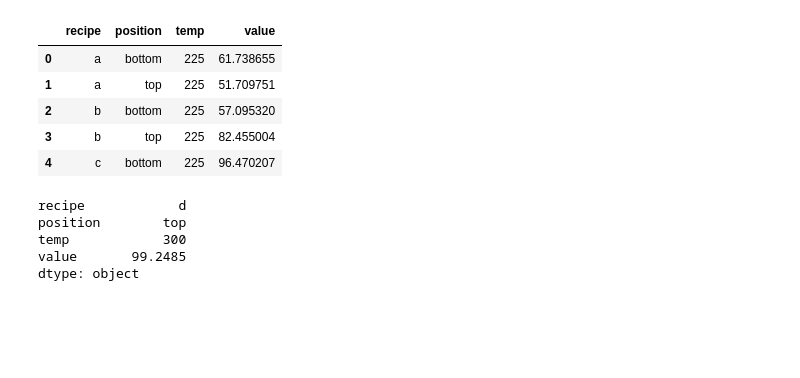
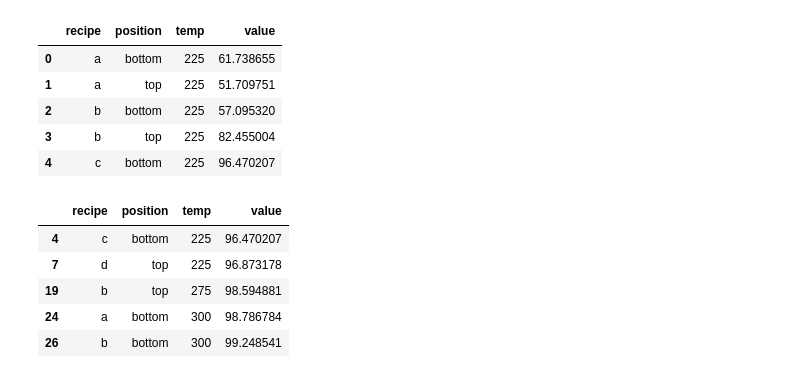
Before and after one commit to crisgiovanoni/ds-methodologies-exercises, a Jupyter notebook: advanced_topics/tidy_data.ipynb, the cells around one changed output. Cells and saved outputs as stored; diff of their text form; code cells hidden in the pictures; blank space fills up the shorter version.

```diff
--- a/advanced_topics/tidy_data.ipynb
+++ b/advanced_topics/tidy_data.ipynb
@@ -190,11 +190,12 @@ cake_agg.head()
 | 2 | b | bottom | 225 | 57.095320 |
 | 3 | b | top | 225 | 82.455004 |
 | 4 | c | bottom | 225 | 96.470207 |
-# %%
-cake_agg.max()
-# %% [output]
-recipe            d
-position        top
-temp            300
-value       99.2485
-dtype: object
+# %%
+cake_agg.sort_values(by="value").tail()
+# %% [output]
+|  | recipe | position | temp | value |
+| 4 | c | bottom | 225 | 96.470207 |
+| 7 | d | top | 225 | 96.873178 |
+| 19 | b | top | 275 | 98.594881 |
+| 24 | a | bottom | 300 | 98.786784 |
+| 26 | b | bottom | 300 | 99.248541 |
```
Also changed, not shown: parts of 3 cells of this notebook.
++++++++++++++++++++
## Aim of the task
Every line of the records above where the string "value" is found should be copied.

## Answer to the exercise
-value       99.2485
+cake_agg.sort_values(by="value").tail()
+|  | recipe | position | temp | value |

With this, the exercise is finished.